The Asexual journal is an independent platform publishing work by asexual, aromantic, and agender authors.

Verbalizing Attraction

Verbalizing Attraction

They say, I’ve always loved in parts, and it has always confused me. Is it loving in parts if that’s the only way you can love? If “parts” are all you will ever feel and have to offer? 

Attraction isn’t one single entity, although most people see it that way. There’s aesthetic, sensual, romantic, and sexual attraction. It has been claimed that about one percent of the population falls on the asexual spectrum, and we only ever feel some of these types of attraction or perhaps none at all. For the rest of the world, it’s all bundled together. If one type of attraction is missing, it’s considered as something lesser. 

You don’t love like other people do. You aren’t attracted to other people the same way your peers are. These words rattled around my head for years. It is true. I’ve only ever wanted an intellectual and emotional connection with my potential partners. The fact that they were sexual beings never crossed my mind. It was just something that never occurred to me. It was jarring. Was I supposed to think of them that way? How does one go about thinking of someone sexually, anyway? 

The first boy I ever had a crush on was pretty. I liked his high cheekbones, his long lashes, and warm brown eyes. I liked the way he smiled, like he had some mischief at play. And that was it. That was the beginning and the end of my crush on him. He was pretty. I never found out more because I moved away. 

I moved to a foreign land, my fourteen-year-old world turned upside down. We spoke the same language, but it didn’t mean the same in our worlds. I grew, more than I could have ever imagined. I learnt new crafts I fell in love with. I soaked up the beauty of the new land and I still think that a part of me lives there. 

The second time I liked someone, I fell for his brain. We shared our love for design and art. We traded secret words and secret smiles, only in the way shy teenagers could. Intellectual love was all I could ever offer him. Perhaps it could have grown but that didn’t matter. I moved away again. 

I spent the next few years trying to fit into the culture I was born into. It didn’t fit well, like when someone with slightly bigger feet stretches out your shoes. I gave up trying and let me just be me. 

I didn’t meet my third love until I was in my late teens. I loved him for his fearless attitude. We had little in common, but our ambitions held us together. We grew closer in the pursuit of our lofty dreams. But it wasn’t enough. He found love in someone else, and suddenly, we weren’t even friends anymore. 

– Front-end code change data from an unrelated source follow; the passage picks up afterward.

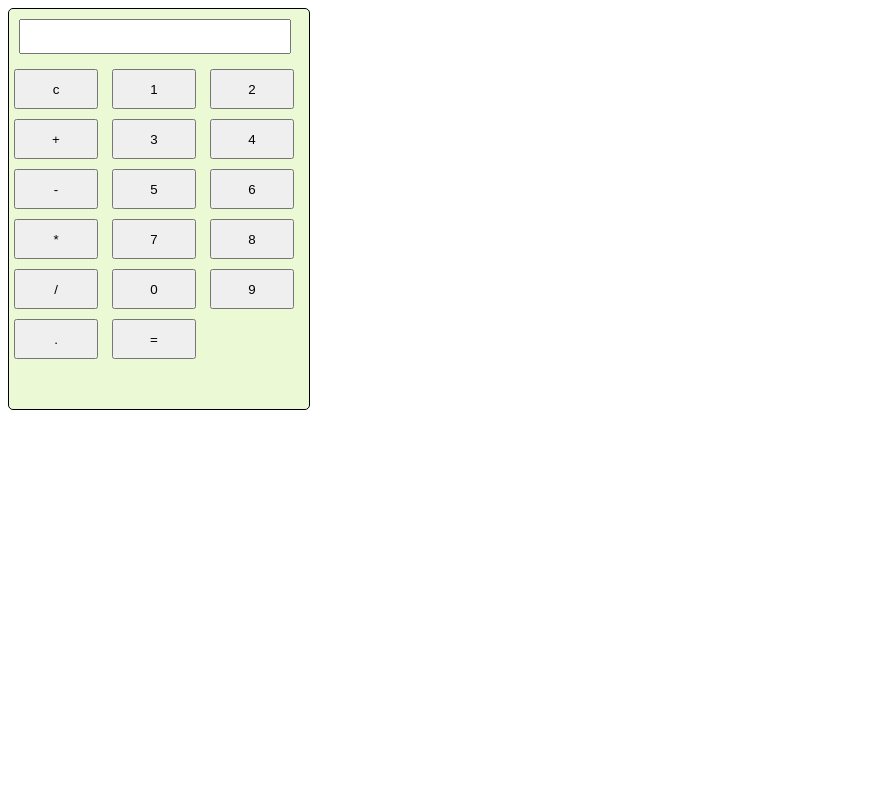
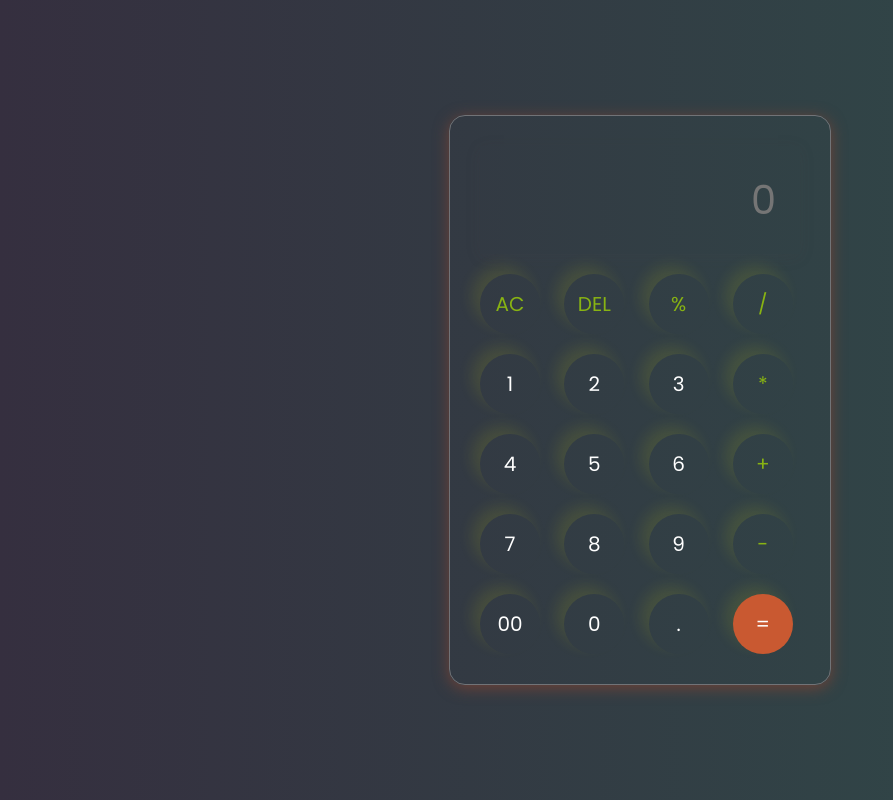
Before and after one commit to kartikrana77/calculator, a plain HTML site: page index.html in a window 1280 px wide. Shown: the whole page, without its empty margins (0-893 px from the left). Drawn offline with Linux system fonts and the light colour scheme.

Commit message:
new calculator style

```diff
--- a/index.css
+++ b/index.css
@@ -1,24 +1,57 @@
+@import url('https://fonts.googleapis.com/css2?family=Poppins:ital,wght@0,100;0,200;0,300;0,400;0,500;0,600;0,700;0,800;0,900;1,100;1,200;1,300;1,400;1,500;1,600;1,700;1,800;1,900&display=swap');
+*{
+    margin: 0;
+    padding: 0;
+    box-sizing: border-box;
+    font-family: 'Poppins', sans-serif ;
+}
+
+body{
+    width: 100%;
+    height: 100vh;
+    display: flex;
+    justify-content: center;
+    align-items: center;
+    background: linear-gradient(90deg, #352f3f, #2f4d4a);
+}
 #calculator{
-    border: 1px solid black;
-    height: 400px;
-    width: 300px;
-    background-color: rgb(235, 250, 213);
-    border-radius: 5px;
+    border: 1px solid #717377;
+    padding: 20px;
+    box-shadow: 0px 3px 15px rgba(117, 66, 53, 0.9);
+    background-color: transparent;
+    border-radius: 16px;
 }
 
 #display{
     margin: 10px;
-    width: 88%;
-    font-size: 25px;
+    width: 320px;
+    border: none;
+    padding: 24px;
+    background: transparent;
+    box-shadow: 0px 3px 15px rgba(85, 81, 81, 0.1);
+    font-size: 40px;
+    text-align: right;
+    color: #ffffff;
 }
 
-#button-cont{
-   display: flex;
-   flex-wrap: wrap;
-   justify-content: center;
+
+.button{
+    margin: 10px;
+    width: 60px;
+    height: 60px ;
+    border: none;
+    border-radius: 50%;
+    background: transparent;
+    color: #fff;
+    font-size: 20px;
+    box-shadow: -8px -8px 15px rgba(248, 244, 3, 0.1)
 }
-.button{
-    margin: 5px;
-    width: 28%;
-    height: 40px ;
+
+.fd{
+    color: rgb(136, 179, 19);
 }
+
+#equal{
+    background-color: rgb(201, 89, 49);
+
+}
--- a/index.html
+++ b/index.html
@@ -8,25 +8,37 @@
 </head>
 <body>
     <div id="calculator">
-        <input type="text" id="display">
-        <div id="button-count">
-            <button class="button" onclick="displayCount = '';document.querySelector('#display').value = displayCount;">c</button>
-            <button class="button" onclick="displayCount += '1'; document.querySelector('#display').value = displayCount;">1</button>
-            <button class="button" onclick="displayCount += '2'; document.querySelector('#display').value = displayCount;">2</button>
-            <button class="button" onclick="displayCount += '+'; document.querySelector('#display').value = displayCount;">+</button>
-            <button class="button" onclick="displayCount += '3'; document.querySelector('#display').value = displayCount;">3</button>
-            <button class="button" onclick="displayCount += '4'; document.querySelector('#display').value = displayCount;">4</button>
-            <button class="button" onclick="displayCount += '-'; document.querySelector('#display').value = displayCount;">-</button>
-            <button class="button" onclick="displayCount += '5'; document.querySelector('#display').value = displayCount;">5</button>
-            <button class="button" onclick="displayCount += '6'; document.querySelector('#display').value = displayCount;">6</button>
-            <button class="button" onclick="displayCount += '*'; document.querySelector('#display').value = displayCount;">*</button>
-            <button class="button" onclick="displayCount += '7'; document.querySelector('#display').value = displayCount;">7</button>
-            <button class="button" onclick="displayCount += '8'; document.querySelector('#display').value = displayCount;">8</button>
-            <button class="button" onclick="displayCount += '/'; document.querySelector('#display').value = displayCount;">/</button>
-            <button class="button" onclick="displayCount += '0'; document.querySelector('#display').value = displayCount;">0</button>
-            <button class="button" onclick="displayCount += '9'; document.querySelector('#display').value = displayCount;">9</button>
-            <button class="button" onclick="displayCount += '.'; document.querySelector('#display').value = displayCount;">.</button>
-            <button class="button" onclick="displayCount =  eval(displayCount); document.querySelector('#display').value = displayCount;">=</button>
+        <input type="text" placeholder ="0" id="display">
+
+        <div>
+            <button class="button fd">AC</button>
+            <button class="button fd">DEL</button>
+            <button class="button fd">%</button>
+            <button class="button fd">/</button>
+        </div>
+        <div>
+            <button class="button">1</button>
+            <button class="button">2</button>
+            <button class="button">3</button>
+            <button class="button fd">*</button>
+        </div>
+        <div>
+            <button class="button">4</button>
+            <button class="button">5</button>
+            <button class="button" >6</button>
+            <button class="button fd" >+</button>
+        </div>
+        <div>
+            <button class="button" >7</button>
+            <button class="button" >8</button>
+            <button class="button" >9</button>
+            <button class="button  fd" >-</button>
+        </div>
+        <div>
+            <button class="button" >00</button>
+            <button class="button" >0</button>
+            <button class="button" >.</button>
+            <button class="button" id="equal">=</button>
 
         </div>
     </div>
--- a/index.js
+++ b/index.js
@@ -1,2 +1,20 @@
 let displayCount = '';
-document.querySelector('#display').value = displayCount;
+let input = document.querySelector('#display');
+let button = document.querySelectorAll('.button');
+
+Array.from(button).forEach((button)=>{
+  button. addEventListener('click',(e)=>{
+        if(e.target.innerHTML === '='){
+            displayCount = eval(displayCount);
+            input.value = displayCount;
+        }
+        else if(e.target.innerHTML === 'AC'){
+            displayCount = '';
+            input.value = displayCount;
+        }
+        else{
+            displayCount += e.target.innerHTML;
+            input.value = displayCount;
+        }
+    })
+})
```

I did what was healthy and moved on. I focused my energy on things that gave me joy. I poured my soul into it. I poured it into my craft, my sport, and the people in my life, in hopes that it would wash away the bitter taste, and it worked. 

My fourth love was by far the best. I loved him for all that he was. We shared almost everything, our deepest fears to our wildest dreams, and no judgement was ever between us. It was like slipping into your favorite old t-shirt after a long, hard day. Sadly, my love was too slow, and the moment had passed. 

Discovering my asexuality was a three-year journey. A slow, three-year journey, littered with small “a-ha” moments. When I come out to people, they always ask, when did you know? The truth is that there was no single specific moment. It was this slow realization that I wasn’t attracted to people in the same way. I thought about potential partners in a different way. Reflection helped understand how I was attracted to other people. My last two misunderstood romances helped me understand how my attraction is perceived. 

It takes me time to realize if I’m attracted to somebody. Call it oblivious, call it indecisive, call it whatever you want but I am just not immediately attracted to people. I need more information about the person to actually be attracted to them. Even after that, I’d only seek out an intellectual and emotional connection with them, which can be easily misconstrued as friendly. Now, I realize that I don’t know what it is that indicates crossing that boundary unless I verbalize it. I know what It means to me. I can feel it in my bones. Those feelings are hard to verbalize. It sounds like I’m offering them friendship when it’s much more than that. How do I explain that the “connection” they conceptualize as friendship represents a lot more to me? What does “more” mean to an asexual, anyway? I don’t know. So, for now, I’m stuck between friend and friendlier.

Rose Garden

Rose Garden

Thoughts, Musings, and Life.

Thoughts, Musings, and Life.